Zipcar to the Rescue
College friendships forged around the search for a late-night ride to the local taco truck have taken a backseat to ready-when-you-need-'em communal vehicles, thanks to Zipcar. With 400 vehicles on more than 70 campuses, the company allows members to reserve and rent wheels at an hourly or daily rate (less than $10 an hour, often discounted for students). Universities like the idea of a single car serving multiple students, because building a new parking structure can cost more than $30,000 per stall.
According to Will Toor, coauthor of Transportation and Sustainable Campus Communities, car sharing might change mind-sets about living on campus without a vehicle more than alter habits. But with Zipcars on hand, even the car-less can tame the munchies. —Peter Frick-Wright
A SNOW-COVERED SLOPE may be as quiet as a library, but until recently only the boldest of scholars would claim that hours spent there counted as study time. Some colleges, however, have embraced the outdoors as a classroom, offering such nature-inspired courses as avalanche science and backcountry skiing.
At St. Lawrence University in Canton, New York, undergrads minoring in outdoor studies debate the merits of snowshoes versus snowmobiles and the ethical implications of ski lifts. Adventurers at Whitman College in Walla Walla, Washington, can earn credit for rock climbing, telemark skiing, and kayaking, and undergrads can spend three months exploring environmental issues or take six- to nine-day adventure trips known as "Scrambles." And last September environmental politics professor Phil Brick brought seven Whitman students down Hell's Canyon to help research a book with author Mary O'Brien. "We couldn't have done it without the outdoor program," Brick says. —Peter Frick-Wright
Ideas for Your Dean: Water-Saving Potty Policies
Make like a longhorn, and go low-flow. The University of Texas at Austin is replacing 6,000 toilets and fixtures on campus with newer low-flow ones, which should save approximately 140 million gallons of water per year, or enough to fill 210 Olympic-size swimming pools.
Compost like a Canadian. The Institute of Asian Research at the University of British Columbia in Vancouver has five composting toilets in its C. K. Choi Building.

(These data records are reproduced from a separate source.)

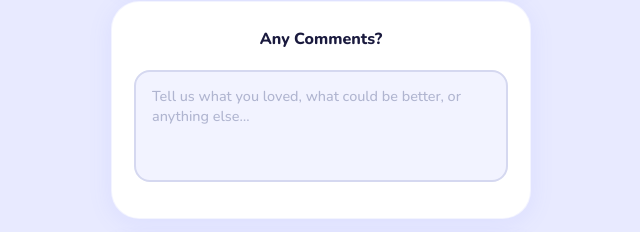
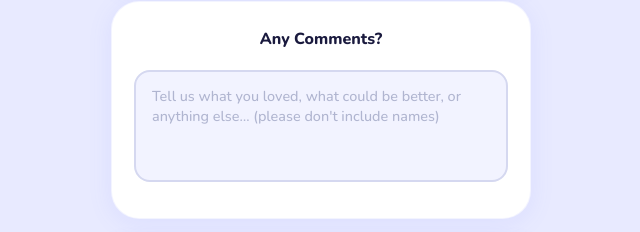
Before and after one commit to jllshov/agrhodes-meal, a plain HTML site: page feedback.html in a window 1280 px wide. Shown: the part 1100-1332 px from the top of the page, without its empty margins (319-959 px from the left). Drawn offline with nearby package versions, Linux system fonts and the light colour scheme; no server answers.

Commit message:
Meal feedback: ask people not to include names in comments
Co-Authored-By: Claude Opus 5.5 <noreply@anthropic.com>

```diff
--- a/feedback.html
+++ b/feedback.html
@@ -253,7 +253,7 @@
   <div class="card">
     <div class="card-title">Any Comments?</div>
     <div class="comment-required-note" id="commentRequiredNote">⚠ Please tell us more — a note is required for this rating</div>
-    <textarea id="comment" rows="4" placeholder="Tell us what you loved, what could be better, or anything else…"></textarea>
+    <textarea id="comment" rows="4" placeholder="Tell us what you loved, what could be better, or anything else… (please don't include names)"></textarea>
   </div>
 
   <div class="inline-err" id="formErr"></div>
```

Instead of connecting to the city’s sewer system, these reportedly smell-free toilets empty into giant compost bins, which only need to be emptied every ten years. —Katie Mathis
Claire's Corner CopiaNew Haven, Connecticut

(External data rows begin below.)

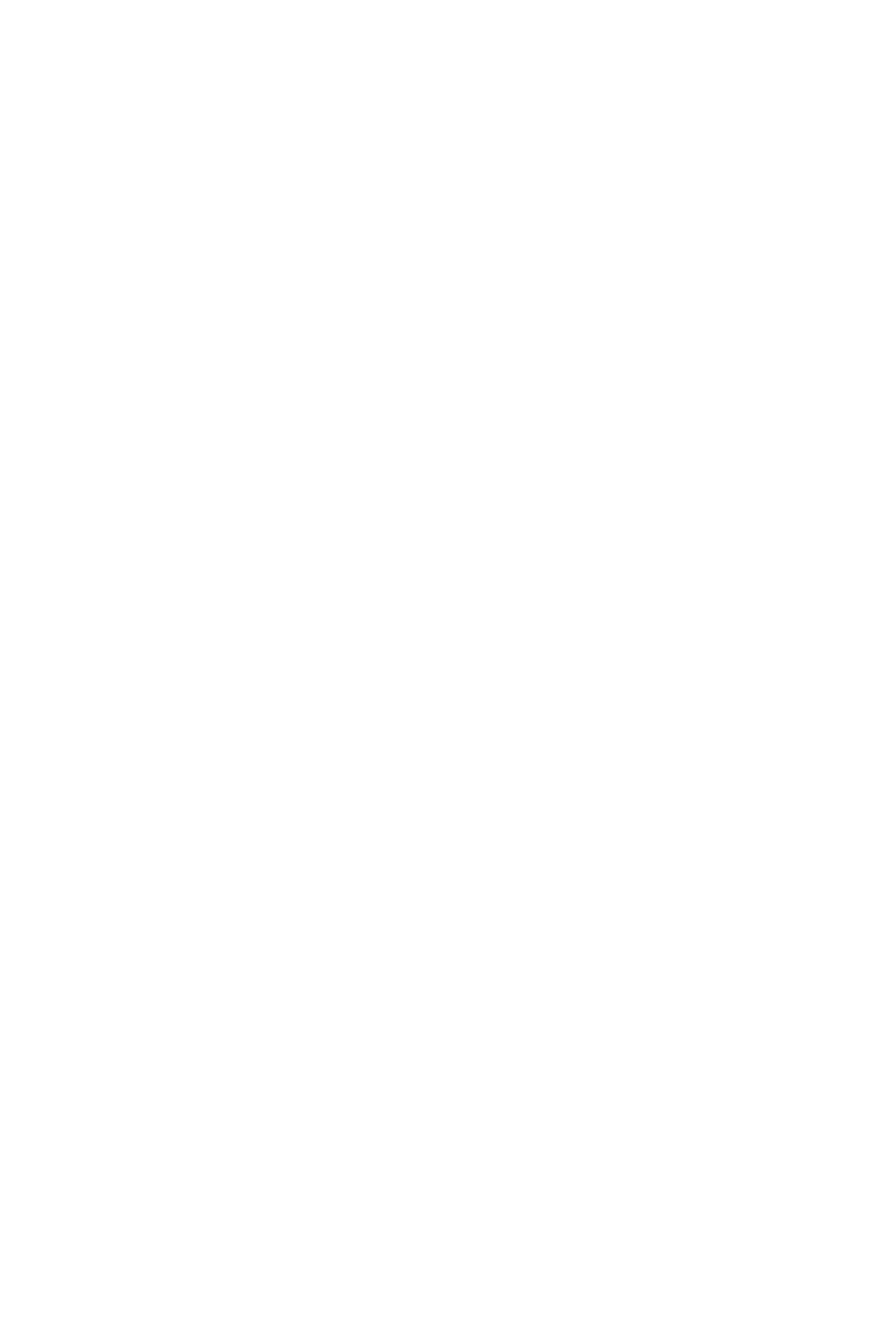
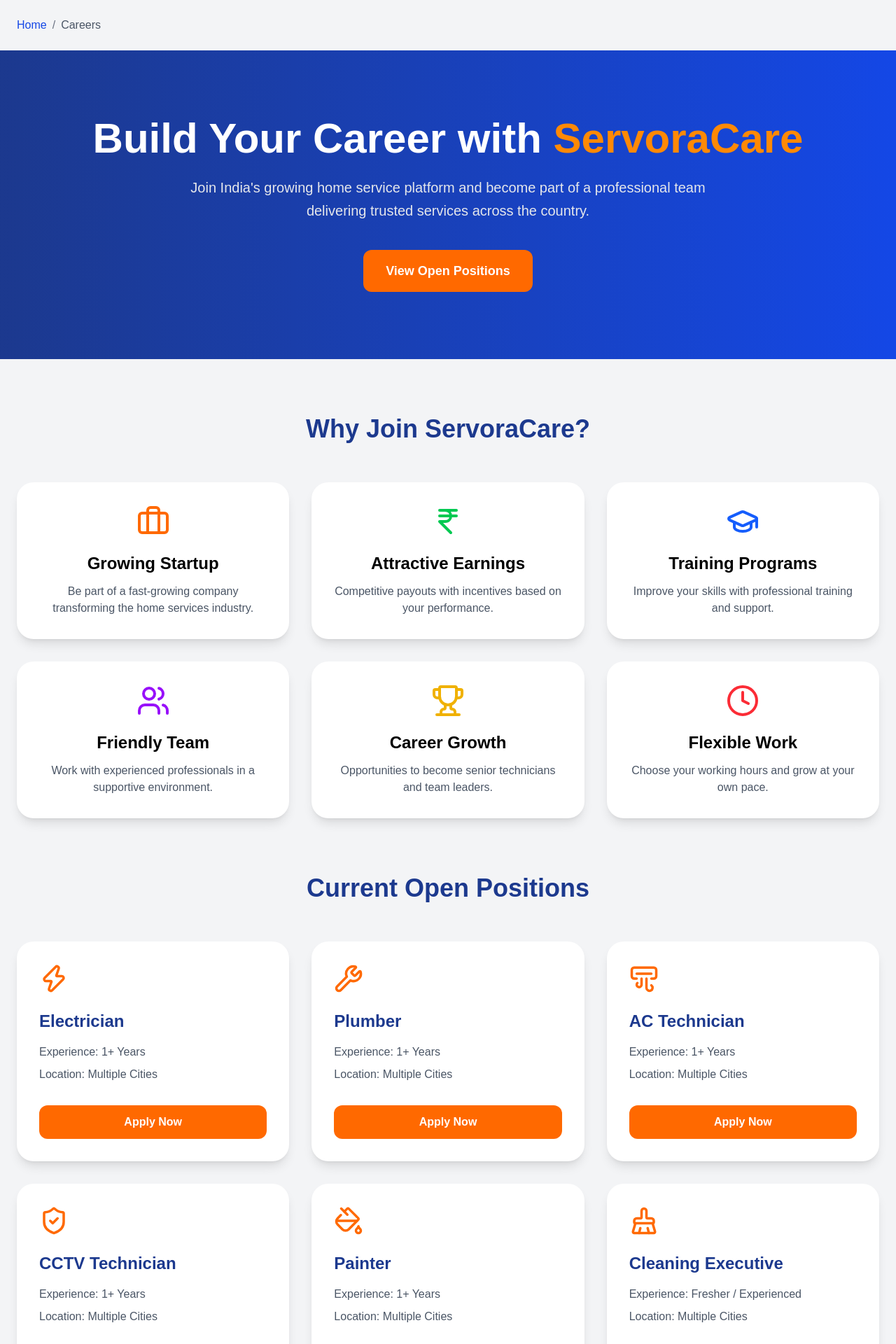
Before and after one commit to Boby-Singh/servoracare, a React (Vite) app: page /careers in a window 1280 px wide. Before the commit this address had no page. Shown: the top 1920 px of the page at 70% size. Before the commit the page ends 800 px from the top, so only its background shows below. Built offline with nearby package versions, Linux system fonts and the light colour scheme.

Commit message:
Added careers page and updated navbar navigation

```diff
--- a/src/App.jsx
+++ b/src/App.jsx
@@ -5,6 +5,7 @@ import About from "./pages/About"
 import Contact from "./pages/Contact"
 import Booking from "./pages/Booking"
 import ServicesPage from "./pages/ServicesPage"
+import Careers from "./pages/Careers";
 import Admin from "./pages/Admin"
 import Login from "./pages/Login"
 import ProtectedRoute from "./components/ProtectedRoute"
@@ -31,6 +32,11 @@ function App() {
         <Route
           path="/contact"
           element={<Contact />}
+        />
+
+        <Route
+        path="/careers"
+        element={<Careers />}
         />
 
         <Route
--- a/src/components/Navbar.jsx
+++ b/src/components/Navbar.jsx
@@ -81,6 +81,12 @@ function Navbar() {
           <Link to="/services">
             <li className="hover:text-orange-400 transition">
               Services
+            </li>
+          </Link>
+
+          <Link to="/careers">
+            <li className="hover:text-orange-400 transition">
+              Careers
             </li>
           </Link>
 
@@ -198,6 +204,15 @@ function Navbar() {
             </Link>
 
             <Link
+              to="/careers"
+              onClick={() => setMenuOpen(false)}
+            >
+              <li className="hover:text-orange-400">
+                Careers
+              </li>
+            </Link>
+
+            <Link
               to="/about"
               onClick={() => setMenuOpen(false)}
             >
--- /dev/null
+++ b/src/pages/Careers.jsx
@@ -0,0 +1,287 @@
+import { Link, useNavigate } from "react-router-dom";
+import {
+  Briefcase,
+  Users,
+  GraduationCap,
+  Trophy,
+  IndianRupee,
+  Clock,
+  Zap,
+  Wrench,
+  AirVent,
+  ShieldCheck,
+  PaintBucket,
+  BrushCleaning,
+} from "lucide-react";
+
+function Careers() {
+  const navigate = useNavigate();
+
+  const jobs = [
+    {
+      title: "Electrician",
+      icon: <Zap size={42} />,
+      experience: "1+ Years",
+      location: "Multiple Cities",
+    },
+    {
+      title: "Plumber",
+      icon: <Wrench size={42} />,
+      experience: "1+ Years",
+      location: "Multiple Cities",
+    },
+    {
+      title: "AC Technician",
+      icon: <AirVent size={42} />,
+      experience: "1+ Years",
+      location: "Multiple Cities",
+    },
+    {
+      title: "CCTV Technician",
+      icon: <ShieldCheck size={42} />,
+      experience: "1+ Years",
+      location: "Multiple Cities",
+    },
+    {
+      title: "Painter",
+      icon: <PaintBucket size={42} />,
+      experience: "1+ Years",
+      location: "Multiple Cities",
+    },
+    {
+      title: "Cleaning Executive",
+      icon: <BrushCleaning size={42} />,
+      experience: "Fresher / Experienced",
+      location: "Multiple Cities",
+    },
+  ];
+
+  return (
+    <div className="bg-gray-100 min-h-screen">
+
+      {/* Breadcrumb */}
+
+      <div className="max-w-7xl mx-auto px-6 py-6">
+
+        <Link
+          to="/"
+          className="text-blue-700 hover:text-orange-500 font-medium"
+        >
+          Home
+        </Link>
+
+        <span className="mx-2 text-gray-500">/</span>
+
+        <span className="text-gray-600">
+          Careers
+        </span>
+
+      </div>
+
+      {/* Hero */}
+
+      <section className="bg-gradient-to-r from-blue-900 to-blue-700 text-white py-24">
+
+        <div className="max-w-7xl mx-auto px-6 text-center">
+
+          <h1 className="text-6xl font-bold mb-6">
+            Build Your Career with
+            <span className="text-orange-400">
+              {" "}ServoraCare
+            </span>
+          </h1>
+
+          <p className="text-xl text-gray-200 max-w-3xl mx-auto leading-relaxed">
+
+            Join India's growing home service platform and become part of a
+            professional team delivering trusted services across the country.
+
+          </p>
+
+          <button
+            onClick={() =>
+              document
+                .getElementById("jobs")
+                .scrollIntoView({ behavior: "smooth" })
+            }
+            className="mt-10 bg-orange-500 hover:bg-orange-600 px-8 py-4 rounded-xl text-lg font-semibold transition"
+          >
+            View Open Positions
+          </button>
+
+        </div>
+
+      </section>
+
+      {/* Why Join */}
+
+      <section className="max-w-7xl mx-auto py-20 px-6">
+
+        <h2 className="text-4xl font-bold text-center text-blue-900 mb-14">
+          Why Join ServoraCare?
+        </h2>
+
+        <div className="grid md:grid-cols-3 gap-8">
+
+          <div className="bg-white rounded-3xl shadow-lg p-8 text-center">
+
+            <Briefcase
+              className="mx-auto text-orange-500 mb-5"
+              size={48}
+            />
+
+            <h3 className="text-2xl font-bold mb-3">
+              Growing Startup
+            </h3>
+
+            <p className="text-gray-600">
+              Be part of a fast-growing company transforming the home services industry.
+            </p>
+
+          </div>
+
+          <div className="bg-white rounded-3xl shadow-lg p-8 text-center">
+
+            <IndianRupee
+              className="mx-auto text-green-500 mb-5"
+              size={48}
+            />
+
+            <h3 className="text-2xl font-bold mb-3">
+              Attractive Earnings
+            </h3>
+
+            <p className="text-gray-600">
+              Competitive payouts with incentives based on your performance.
+            </p>
+
+          </div>
+
+          <div className="bg-white rounded-3xl shadow-lg p-8 text-center">
+
+            <GraduationCap
+              className="mx-auto text-blue-600 mb-5"
+              size={48}
+            />
+
+            <h3 className="text-2xl font-bold mb-3">
+              Training Programs
+            </h3>
+
+            <p className="text-gray-600">
+              Improve your skills with professional training and support.
+            </p>
+
+          </div>
+
+          <div className="bg-white rounded-3xl shadow-lg p-8 text-center">
+
+            <Users
+              className="mx-auto text-purple-600 mb-5"
+              size={48}
+            />
+
+            <h3 className="text-2xl font-bold mb-3">
+              Friendly Team
+            </h3>
+
+            <p className="text-gray-600">
+              Work with experienced professionals in a supportive environment.
+            </p>
+
+          </div>
+
+          <div className="bg-white rounded-3xl shadow-lg p-8 text-center">
+
+            <Trophy
+              className="mx-auto text-yellow-500 mb-5"
+              size={48}
+            />
+
+            <h3 className="text-2xl font-bold mb-3">
+              Career Growth
+            </h3>
+
+            <p className="text-gray-600">
+              Opportunities to become senior technicians and team leaders.
+            </p>
+
+          </div>
+
+          <div className="bg-white rounded-3xl shadow-lg p-8 text-center">
+
+            <Clock
+              className="mx-auto text-red-500 mb-5"
+              size={48}
+            />
+
+            <h3 className="text-2xl font-bold mb-3">
+              Flexible Work
+            </h3>
+
+            <p className="text-gray-600">
+              Choose your working hours and grow at your own pace.
+            </p>
+
+          </div>
+
+        </div>
+
+      </section>
+
+      {/* Open Positions */}
+
+      <section
+        id="jobs"
+        className="max-w-7xl mx-auto pb-24 px-6"
+      >
+
+        <h2 className="text-4xl font-bold text-center text-blue-900 mb-14">
+          Current Open Positions
+        </h2>
+
+        <div className="grid md:grid-cols-2 lg:grid-cols-3 gap-8">
+
+          {jobs.map((job, index) => (
+
+            <div
+              key={index}
+              className="bg-white rounded-3xl shadow-lg p-8 hover:-translate-y-2 hover:shadow-2xl transition"
+            >
+
+              <div className="text-orange-500 mb-6">
+                {job.icon}
+              </div>
+
+              <h3 className="text-2xl font-bold text-blue-900 mb-4">
+                {job.title}
+              </h3>
+
+              <p className="text-gray-600 mb-2">
+                Experience: {job.experience}
+              </p>
+
+              <p className="text-gray-600 mb-8">
+                Location: {job.location}
+              </p>
+
+              <button
+                onClick={() => navigate("/apply-job")}
+                className="w-full bg-orange-500 hover:bg-orange-600 text-white py-3 rounded-xl font-semibold transition"
+              >
+                Apply Now
+              </button>
+
+            </div>
+
+          ))}
+
+        </div>
+
+      </section>
+
+    </div>
+  );
+}
+
+export default Careers;
```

Yalies flock to this vegetarian, environmentally responsible, and organic cafe for whole-grain pancakes with warm berries and, according to students, "ridiculously good" smoothies. Not only does Claire's donate 10 percent of its profits to charity, but it also provides health insurance to its treasured waitstaff.
Pearl StreetBoulder, Colorado
It's hard not to find green cuisine in this mile-high mountain college town. All the restaurants around the University of Colorado have committed to zero-waste and organic operations. The nearby Pearl Street pedestrian mall offers an impressive array of choices, including the wind-powered Kitchen Cafe and organic-centric Sunflower Restaurant.
Book Lover's CafeGainesville, Florida
"Come for the books, stay for the food" reads the front of the menu at this vegetarian restaurant that doubles as a used-book store. Just five blocks from campus, the University of Florida hangout also serves several delectable vegan dishes, such as tofu quiche and carrot cake.
Cactus TaqueríaBerkeley and Oakland, California
With two locations flanking the UC Berkeley campus, Cactus Taquería provides inexpensive and Earth-friendly Mexican food to plenty of Cal students. Die-hard Cactus fans claim the food--featuring Niman Ranch meats and Hoffman Farms poultry--is well worth braving the daycare atmosphere. Fortunately, you can always get your burrito para llevar.
Farm 255Athens, Georgia
Serving only local, seasonal cuisine, Farm 255 offers dishes like tuna tartare; pork-meatball pappardelle; and a risotto of arugula, chevre, and lemon zest. Most of its food comes straight from the eatery's own seven-acre organic, biodynamic farm near the University of Georgia. While it may be more expensive than your average student-budget meal, the value is tremendous. —Michael Fox
Photos, from top: Trent Campbell, iStock/leaf, iStock/juanmonino; used with permission.